**WHAT YOU WILL DO**
Gather every line from the entries below that includes "output".
----- MATERIAL FOR THIS EXERCISE
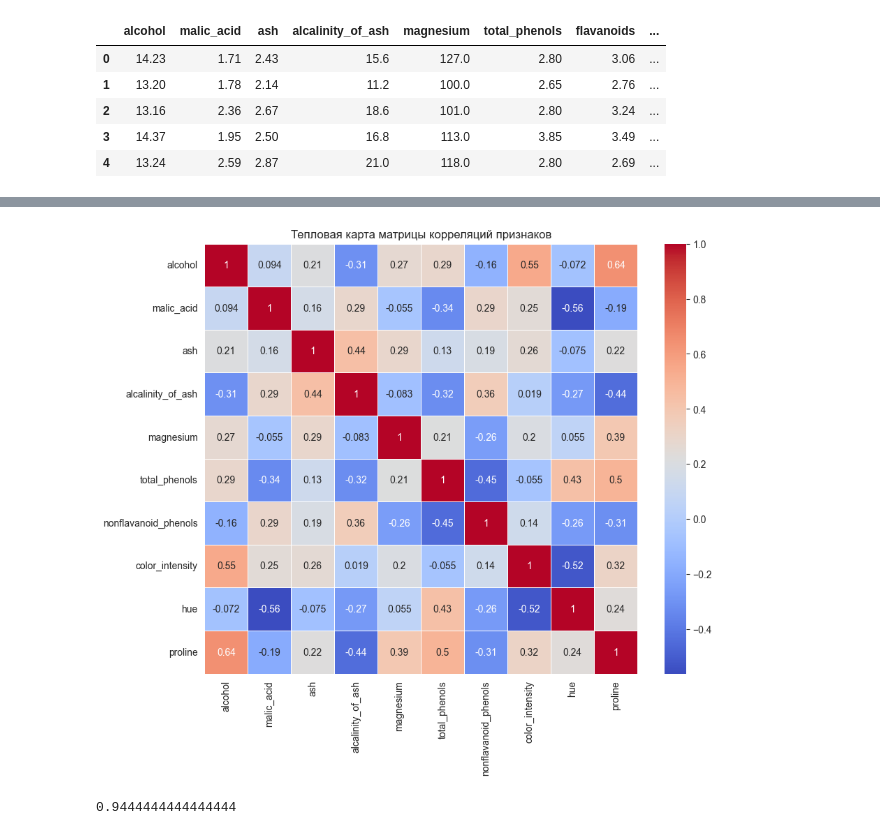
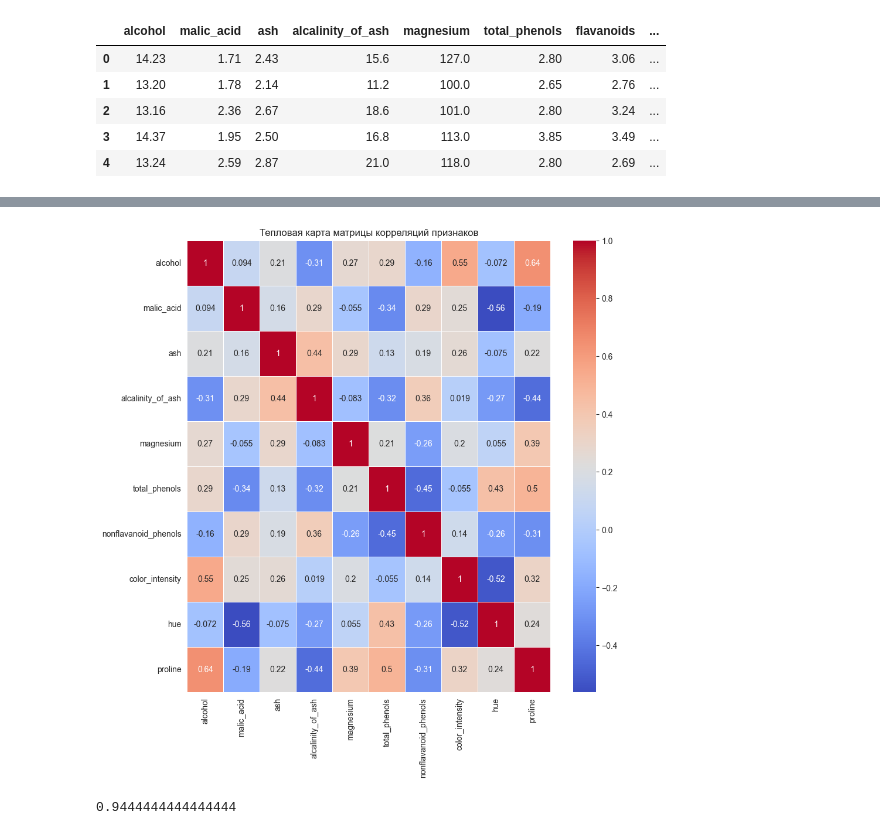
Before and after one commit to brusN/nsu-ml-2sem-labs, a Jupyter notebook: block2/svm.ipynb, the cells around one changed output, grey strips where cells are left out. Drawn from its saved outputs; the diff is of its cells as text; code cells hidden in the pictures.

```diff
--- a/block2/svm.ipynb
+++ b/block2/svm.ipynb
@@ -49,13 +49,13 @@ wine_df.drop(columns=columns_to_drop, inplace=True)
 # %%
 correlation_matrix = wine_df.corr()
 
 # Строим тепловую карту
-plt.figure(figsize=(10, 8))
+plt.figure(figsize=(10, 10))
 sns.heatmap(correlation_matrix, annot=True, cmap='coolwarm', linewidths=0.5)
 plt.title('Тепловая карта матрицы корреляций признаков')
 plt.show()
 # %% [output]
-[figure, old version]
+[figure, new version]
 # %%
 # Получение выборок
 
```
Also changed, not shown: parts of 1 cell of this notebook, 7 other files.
----------
**TASK SOLUTION**
Before and after one commit to brusN/nsu-ml-2sem-labs, a Jupyter notebook: block2/svm.ipynb, the cells around one changed output, grey strips where cells are left out. Drawn from its saved outputs; the diff is of its cells as text; code cells hidden in the pictures.
 # %% [output]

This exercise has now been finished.